2. They resembled the Lord also; to show the apostles confidence that they were themselves conformed to Him, and those that followed them thus far would be followers of Him. Therefore, says the apostle to the Corinthians — "Be ye followers of me, even as I also am of Christ." Did he mean to place himself upon a level, then, with Christ? By no means; but to assert that he knew he was walking the same way, that he was influenced by the same principles, that he felt the same sentiments. And we must be conscious of this too. Yes; we must remember that "if any man have not the spirit of Christ, he is none of His." But it is added, to teach us that no men are to be our examples any further than they resemble Him; that we are not to give up ourselves absolutely to any leader, however distinguished by gifts or graces. We are not to pin our faith upon their sleeve, or to determine our action by their practice invariably. No; they are all fallible. The wisest of men have their follies; the best of men have their faults; the wisest and the best of men, therefore, may lead us astray. Abraham denied his wife at Gerah; Moses spake unadvisedly with his lips; Job cursed the day of his birth; Peter said with an oath, "I know not the Man." But here we have in the Lord Jesus an infallible pattern; and therefore we may give up ourselves entirely to His direction and influence, and, as it is said, "follow the Lamb whithersoever He goeth."
3. They who imitated others became ensamples to others: — "Ye became ensamples to all that believe in Macedonia and Achaia." It is very observable in nature that things in succession are alternately cause and effect, effect and cause.

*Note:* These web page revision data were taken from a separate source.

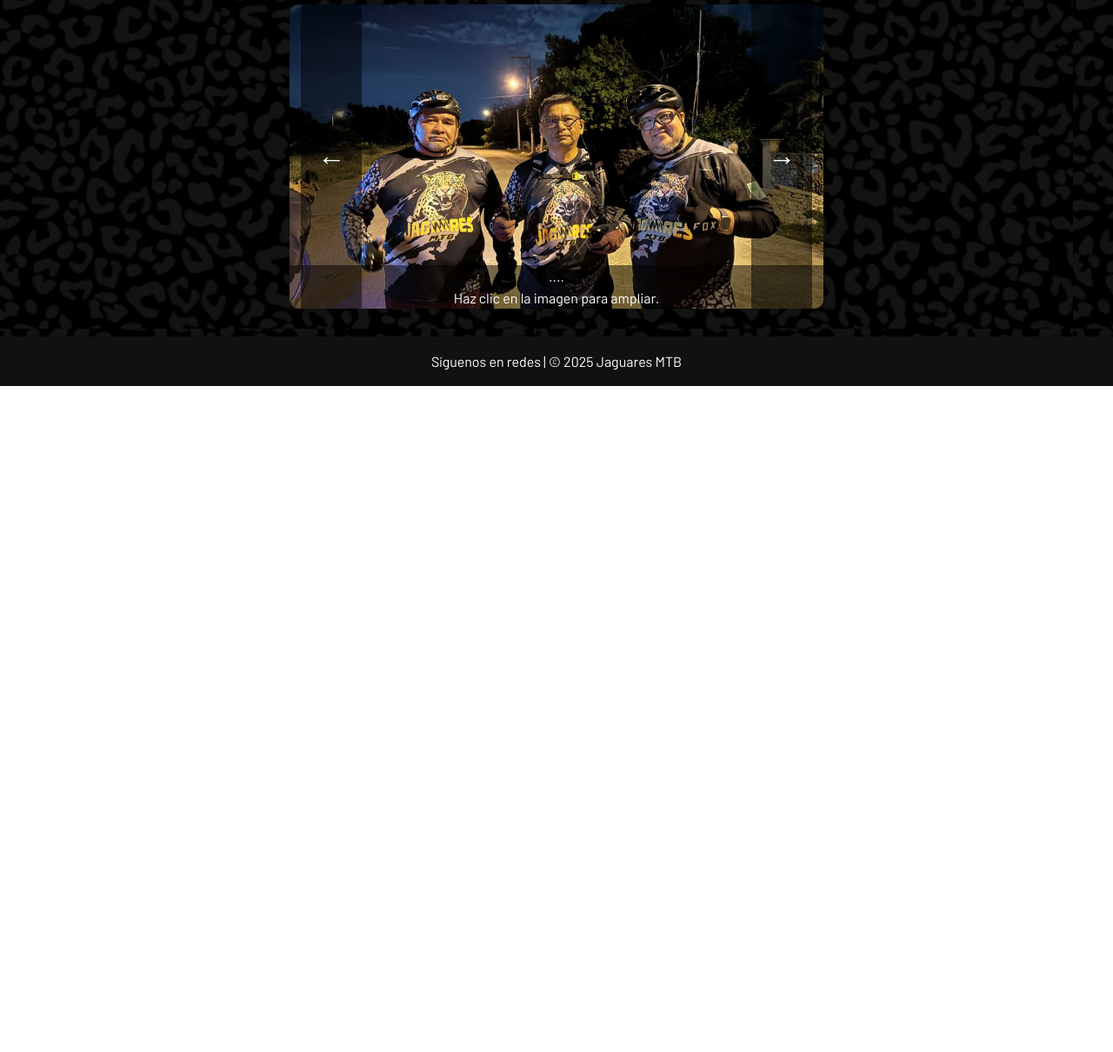
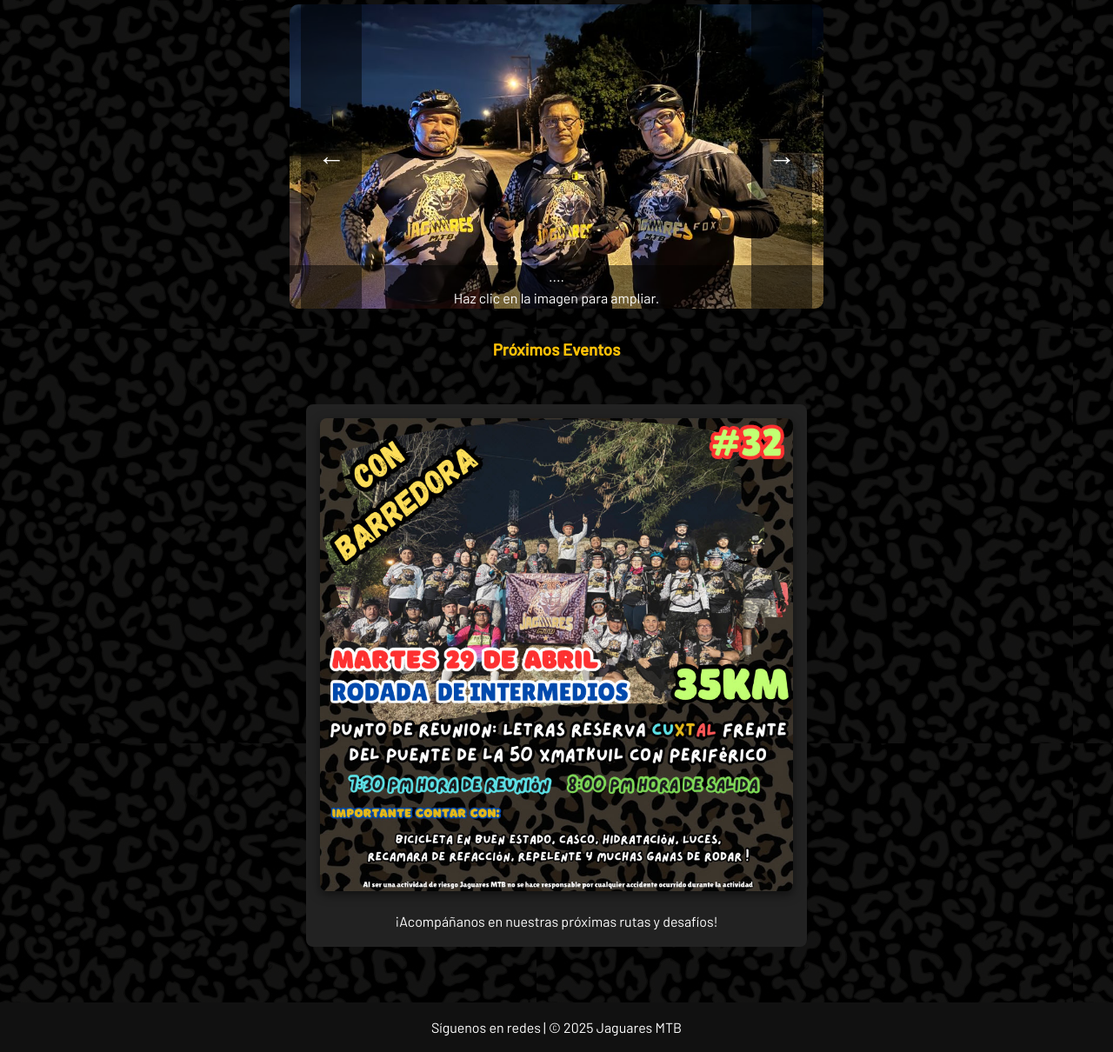
Before and after one commit to JaguaresMTB/JaguaresMTB.github.io, a plain HTML site: page index.html in a window 1280 px wide. Shown: the part 2484-3694 px from the top of the page at 87% size. Before the commit the page ends 2928 px from the top, so only its background shows below. Drawn offline with Linux system fonts and the light colour scheme.

Commit message:
Adding eventos

```diff
--- a/index.html
+++ b/index.html
@@ -22,6 +22,7 @@
   <link rel="stylesheet" href="style/rides.css" type="text/css">
   <link rel="stylesheet" href="style/advise.css" type="text/css">
   <link rel="stylesheet" href="style/carousel.css" type="text/css">
+  <link rel="stylesheet" href="style/eventos.css" type="text/css">
   <script src="script/us.js"></script>
   <script src="script/rides.js"></script>
   <script src="script/advise.js"></script>
@@ -164,6 +165,16 @@
     <button class="next-btn">→</button>
 </div>
 
+<section id="proximos-eventos" class="eventos-section">
+  <h3>Próximos Eventos</h3>
+  <div class="evento-destacado">
+    <img src="images/us/flyer.jpg" alt="Imagen de próximos eventos Jaguares MTB">
+    <p class="evento-texto">¡Acompáñanos en nuestras próximas rutas y desafíos!</p>
+  </div>
+</section>
+
+
+
 <div id="carouselModal" class="carousel-modal-content">
   <div class="modal-image-wrapper">
     <img id="carouselmodalImage" src="" alt="Imagen en modal">
--- /dev/null
+++ b/style/eventos.css
@@ -0,0 +1,52 @@
+.eventos-section {
+    padding: 2rem;
+    text-align: center;
+    width: 80%;
+    left: 10%;
+    position: relative;
+  }
+
+  .eventos-section h3 {
+    color: var(--title-color);
+    margin-bottom: 3rem;
+    text-align: center;
+  }
+
+
+.evento-destacado {
+    background: #222;
+    padding: 1rem;
+    border-radius: 8px;
+    text-align: center;
+    width: 60%;
+    margin: 0 auto;
+  }
+
+  .evento-destacado img {
+    width: 100%;
+    height: auto;
+    border-radius: 8px;
+    box-shadow: 0 4px 12px rgba(0, 0, 0, 0.5);
+  }
+
+  .evento-texto {
+    margin-top: 1rem;
+    color: var(--text-color);
+    font-family: var(--body-font);
+    font-size: 1rem;
+  }
+
+  /* Responsivo para móviles */
+  @media (max-width: 768px) {
+    .evento-destacado {
+      width: 100%;
+      padding: 1rem;
+    }
+
+    .eventos-section {
+        padding-top: 3rem;
+        text-align: center;
+        width: 100%;
+        left: 0;
+      }
+  }
```
Also changed, not shown: images/us/flyer.jpg (added).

Thus, parents produce children, and children produce in time children; thus, those now obey, who by and by command; thus, learners now become teachers; and those who were followers become leaders themselves. This was the case here; from following the apostles and the Lord Jesus, they "became ensamples to all that believed in Macedonia and Achaia." Indeed, what individual is there, who is not, more or less, an "ensample" to some? Which of you is entirely isolated? Who is not seen and heard of some? Who is not followed by some? But how honourable was it for these converts! They were "ensamples," to whom? "To them that believe." Oh! it is easy for you to be "ensamples" to some. It is easy, to have goodness enough to censure and condemn the grossly wicked; it is easy, to have goodness enough to be considered righteous, when compared with drunkards, and swearers, and thieves, and robbers. But these Thessalonians were ensamples to the good, to the godly, "to them that believed"; yea, and what is more, " to all them that believed in Macedonia and Achaia"; though it is very probable that many of these had been in the Lord before them, and had believed before them. There are many cases in which "the first shall be last, and the last shall be first."
Parallel VersesKJV: And ye became followers of us, and of the Lord, having received the word in much affliction, with joy of the Holy Ghost: